Have you ever wondered what the minimum salary is in the European Union countries? I definitely did and I decided to investigate things thoroughly and share my results with you in today’s article. (There’s also one on average wages in the EU if interested)
I always like to look at the average wage in a country in order to decide how expensive visiting it or living there would be. At least in theory, the minimum salary should be enough to allow a person to live in that particular country. In reality, things are a bit different, but the idea is that a country’s cost of living is much lower if the minimum wage is 100 Euros, while one with a 1,000 Euro minimum wage is way more expensive.
Now, actually gathering the data when so many countries are involved is a bit more difficult than anticipated. This is made even more difficult by the fact that not all countries in the European Union have an official minimum wage set by the government. This is the case of countries like Austria, Cyprus, Denmark, Finland, Italy and Sweden.
For this case, I use estimates based on my research on forums and local websites – but the actual values might be a bit different from country to country.
Also, the minimum wages are changing constantly in the European Union countries in order to keep up with inflation and economic growth, but these values are researched and correct (in my opinion) for 2019. I doubt that the minimum wage will increase (or decrease) a lot over the next few years, so these numbers should be solid for some time.
Have in mind that the numbers below are all in Euros and are, to my best knowledge, net salary values (so the money you earn and get in your hand when the month is over). Also, not all countries in the EU are using the Euro, so actual values in local currency might be more or less, depending on the actual exchange rates.
Now, with all these in mind, let’s check out below the minimum salaries in the European Union, ranked from the highest to the lowest:
1. Luxembourg: €1,700
2. Denmark: €1,600
3. Sweden: €1,550
4. Finland: €1,500
5. Ireland: €1,500
6. Netherlands: €1,430
7. France: €1,350
8. United Kingdom: €1,250 (they’re still an EU member when writing this)
9. Belgium: €1,215
10. Germany: €1,150
11. Austria: €1,050
12. Spain: €1,000
13. Italy: €900
14. Cyprus: €800
15. Portugal: €700
16. Greece: €680
17. Slovenia: €670
18. Malta: €570
19. Estonia: €520
20. Slovakia: €450
21. Czechia: €430
22. Croatia: €405
23. Lithuania: €400
24. Poland: €380
25. Latvia: €360
26. Hungary: €355
27. Romania: €265
28. Bulgaria: €235
If we create an average of all these minimum salaries in the European Union countries, we could say that the minimum wage in the EU is 872 Euros (with 15 countries under this amount and 13 over). Once the UK leaves the EU, things will change a bit and the average minimum salary in the EU will be 858 Euros, with just 12 countries over the average.
However, this number is just for fun, as it doesn’t really have any value when the lowest minimum salary is over 7 times less than the maximum minimum salary.
However, knowing the minimum values that I have listed above should be extremely helpful in showing which countries are the cheapest to live in the European Union and where you can expect to earn more for the same amount of work.
This does not mean that you would be able to live comfortably in Bulgaria with a budget of 235 Euros per month.
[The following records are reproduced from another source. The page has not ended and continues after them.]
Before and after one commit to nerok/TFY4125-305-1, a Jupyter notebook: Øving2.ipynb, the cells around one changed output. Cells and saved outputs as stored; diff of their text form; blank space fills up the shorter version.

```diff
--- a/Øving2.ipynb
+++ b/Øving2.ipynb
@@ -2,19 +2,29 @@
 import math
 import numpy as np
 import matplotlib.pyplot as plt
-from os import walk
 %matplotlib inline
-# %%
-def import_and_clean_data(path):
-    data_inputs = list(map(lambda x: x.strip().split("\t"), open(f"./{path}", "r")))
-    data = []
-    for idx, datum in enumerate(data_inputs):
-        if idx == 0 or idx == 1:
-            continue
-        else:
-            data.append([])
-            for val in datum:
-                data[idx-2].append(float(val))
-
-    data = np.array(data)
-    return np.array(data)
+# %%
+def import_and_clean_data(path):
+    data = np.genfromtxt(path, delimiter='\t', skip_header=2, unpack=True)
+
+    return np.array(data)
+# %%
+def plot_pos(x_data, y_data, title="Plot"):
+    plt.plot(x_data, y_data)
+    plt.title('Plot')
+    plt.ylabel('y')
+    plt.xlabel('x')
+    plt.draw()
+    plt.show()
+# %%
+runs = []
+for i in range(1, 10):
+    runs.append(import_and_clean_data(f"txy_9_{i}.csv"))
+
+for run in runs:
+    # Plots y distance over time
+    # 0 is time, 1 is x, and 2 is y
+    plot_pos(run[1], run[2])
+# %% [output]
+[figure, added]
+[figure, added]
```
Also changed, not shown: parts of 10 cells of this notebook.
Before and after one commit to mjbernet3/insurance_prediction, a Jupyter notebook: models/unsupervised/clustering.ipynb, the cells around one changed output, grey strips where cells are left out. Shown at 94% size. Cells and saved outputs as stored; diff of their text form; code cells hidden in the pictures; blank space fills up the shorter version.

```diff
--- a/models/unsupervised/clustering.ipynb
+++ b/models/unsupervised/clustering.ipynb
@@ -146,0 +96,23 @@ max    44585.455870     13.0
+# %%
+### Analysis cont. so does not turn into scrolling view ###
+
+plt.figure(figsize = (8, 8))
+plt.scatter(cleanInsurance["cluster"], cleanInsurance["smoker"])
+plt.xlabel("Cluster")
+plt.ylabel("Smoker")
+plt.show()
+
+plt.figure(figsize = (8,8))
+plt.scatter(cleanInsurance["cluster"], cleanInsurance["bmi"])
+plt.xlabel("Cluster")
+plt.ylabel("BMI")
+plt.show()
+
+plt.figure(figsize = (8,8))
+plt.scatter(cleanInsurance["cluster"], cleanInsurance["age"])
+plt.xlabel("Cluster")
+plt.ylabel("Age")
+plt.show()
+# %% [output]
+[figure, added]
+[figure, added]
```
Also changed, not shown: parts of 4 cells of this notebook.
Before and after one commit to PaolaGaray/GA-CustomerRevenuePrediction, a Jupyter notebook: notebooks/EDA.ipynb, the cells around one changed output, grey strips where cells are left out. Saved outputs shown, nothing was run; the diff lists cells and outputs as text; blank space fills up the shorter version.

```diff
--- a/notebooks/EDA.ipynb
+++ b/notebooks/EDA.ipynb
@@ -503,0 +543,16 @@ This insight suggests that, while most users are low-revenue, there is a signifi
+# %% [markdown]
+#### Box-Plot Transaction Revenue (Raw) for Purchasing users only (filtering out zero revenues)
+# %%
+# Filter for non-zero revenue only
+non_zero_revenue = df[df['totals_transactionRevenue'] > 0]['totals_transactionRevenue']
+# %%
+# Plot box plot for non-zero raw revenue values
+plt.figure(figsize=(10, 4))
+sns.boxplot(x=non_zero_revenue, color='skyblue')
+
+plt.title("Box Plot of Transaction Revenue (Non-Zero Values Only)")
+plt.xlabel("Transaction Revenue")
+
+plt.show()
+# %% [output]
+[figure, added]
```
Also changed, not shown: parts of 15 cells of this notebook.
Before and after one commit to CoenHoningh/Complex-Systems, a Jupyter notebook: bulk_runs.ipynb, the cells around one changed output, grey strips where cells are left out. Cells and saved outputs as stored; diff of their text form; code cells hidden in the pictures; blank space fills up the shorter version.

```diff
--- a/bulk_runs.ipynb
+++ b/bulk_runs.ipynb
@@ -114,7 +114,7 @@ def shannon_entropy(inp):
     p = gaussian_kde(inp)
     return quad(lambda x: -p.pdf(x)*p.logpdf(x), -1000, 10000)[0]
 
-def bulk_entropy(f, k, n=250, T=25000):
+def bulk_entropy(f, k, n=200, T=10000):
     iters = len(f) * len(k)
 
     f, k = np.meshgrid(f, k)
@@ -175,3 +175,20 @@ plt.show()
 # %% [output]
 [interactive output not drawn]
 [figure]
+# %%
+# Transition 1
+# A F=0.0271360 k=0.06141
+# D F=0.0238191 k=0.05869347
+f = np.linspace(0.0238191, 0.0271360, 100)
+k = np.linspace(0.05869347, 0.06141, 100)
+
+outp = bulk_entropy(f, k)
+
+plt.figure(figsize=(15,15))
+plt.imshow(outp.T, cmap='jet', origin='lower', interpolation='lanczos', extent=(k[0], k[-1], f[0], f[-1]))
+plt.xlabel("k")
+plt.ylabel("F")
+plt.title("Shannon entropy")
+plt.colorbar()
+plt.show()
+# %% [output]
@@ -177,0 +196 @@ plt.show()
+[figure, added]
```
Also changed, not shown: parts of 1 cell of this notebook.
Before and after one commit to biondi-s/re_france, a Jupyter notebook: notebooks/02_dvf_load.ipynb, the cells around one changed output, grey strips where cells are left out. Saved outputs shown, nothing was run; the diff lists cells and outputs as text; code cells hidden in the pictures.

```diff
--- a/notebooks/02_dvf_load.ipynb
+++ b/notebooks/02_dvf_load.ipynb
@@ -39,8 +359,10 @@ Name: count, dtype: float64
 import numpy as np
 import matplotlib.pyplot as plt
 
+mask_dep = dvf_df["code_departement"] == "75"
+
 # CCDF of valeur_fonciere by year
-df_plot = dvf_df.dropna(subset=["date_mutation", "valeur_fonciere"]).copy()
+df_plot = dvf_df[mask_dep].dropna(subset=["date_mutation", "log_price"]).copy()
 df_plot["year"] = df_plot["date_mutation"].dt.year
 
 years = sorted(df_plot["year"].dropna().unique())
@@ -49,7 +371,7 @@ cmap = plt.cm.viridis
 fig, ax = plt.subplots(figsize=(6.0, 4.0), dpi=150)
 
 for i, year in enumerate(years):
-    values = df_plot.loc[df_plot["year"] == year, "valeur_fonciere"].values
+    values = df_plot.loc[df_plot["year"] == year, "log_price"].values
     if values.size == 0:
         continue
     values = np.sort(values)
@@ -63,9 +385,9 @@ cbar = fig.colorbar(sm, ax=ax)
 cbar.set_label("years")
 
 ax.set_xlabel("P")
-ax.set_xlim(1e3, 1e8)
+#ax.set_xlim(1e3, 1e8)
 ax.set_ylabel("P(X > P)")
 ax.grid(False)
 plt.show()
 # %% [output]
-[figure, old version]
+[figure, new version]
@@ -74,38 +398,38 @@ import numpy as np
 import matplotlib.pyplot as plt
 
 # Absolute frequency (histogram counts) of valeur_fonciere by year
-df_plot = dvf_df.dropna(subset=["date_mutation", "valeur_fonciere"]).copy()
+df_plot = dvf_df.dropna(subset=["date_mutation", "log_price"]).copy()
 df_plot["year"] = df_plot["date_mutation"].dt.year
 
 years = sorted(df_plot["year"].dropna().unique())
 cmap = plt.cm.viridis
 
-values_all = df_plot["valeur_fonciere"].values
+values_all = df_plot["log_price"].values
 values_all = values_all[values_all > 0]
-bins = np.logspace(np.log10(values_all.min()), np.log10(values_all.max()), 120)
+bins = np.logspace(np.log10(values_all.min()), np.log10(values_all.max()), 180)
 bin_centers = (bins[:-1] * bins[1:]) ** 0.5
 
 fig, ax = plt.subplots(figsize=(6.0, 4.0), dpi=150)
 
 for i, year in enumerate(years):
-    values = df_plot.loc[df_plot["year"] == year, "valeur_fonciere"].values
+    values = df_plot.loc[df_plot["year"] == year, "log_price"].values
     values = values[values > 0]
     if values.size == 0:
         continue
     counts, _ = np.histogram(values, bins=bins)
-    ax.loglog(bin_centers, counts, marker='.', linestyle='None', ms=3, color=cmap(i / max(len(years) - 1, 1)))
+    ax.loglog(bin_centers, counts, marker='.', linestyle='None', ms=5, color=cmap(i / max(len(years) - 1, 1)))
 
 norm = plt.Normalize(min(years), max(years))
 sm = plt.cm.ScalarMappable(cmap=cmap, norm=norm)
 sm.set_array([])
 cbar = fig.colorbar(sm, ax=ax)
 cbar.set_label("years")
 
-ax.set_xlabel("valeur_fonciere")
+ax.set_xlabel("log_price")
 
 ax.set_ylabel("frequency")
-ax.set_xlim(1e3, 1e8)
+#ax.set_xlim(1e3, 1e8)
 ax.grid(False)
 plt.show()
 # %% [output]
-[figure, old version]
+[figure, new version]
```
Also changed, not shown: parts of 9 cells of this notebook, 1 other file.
However, as we go up the list, things get a bit easier: for example living in France on a minimum salary gives you a better life than earning the minimum in the bottom 10 countries. The 1,000 Euros per month in Spain or the 900 Euros per month in Italy could also see you live a relatively decent life as well.
What I am trying to say is that there are many things to consider when it comes minimum wages and cost of living and these absolutely minimum values should be looked at considering the big picture.
But it is obvious that traveling to or moving to Poloand, Hungary or Romania (or any of the countries towards the bottom) is a lot cheaper than visiting or moving to Luxembourg, Denmark or the top ranked ones.
Now these would be the minimum salaries in the countries in the European Union. If you live in one of these countries and you notice that the actual values that I have quoted are wrong, please let me know so that I can correct them.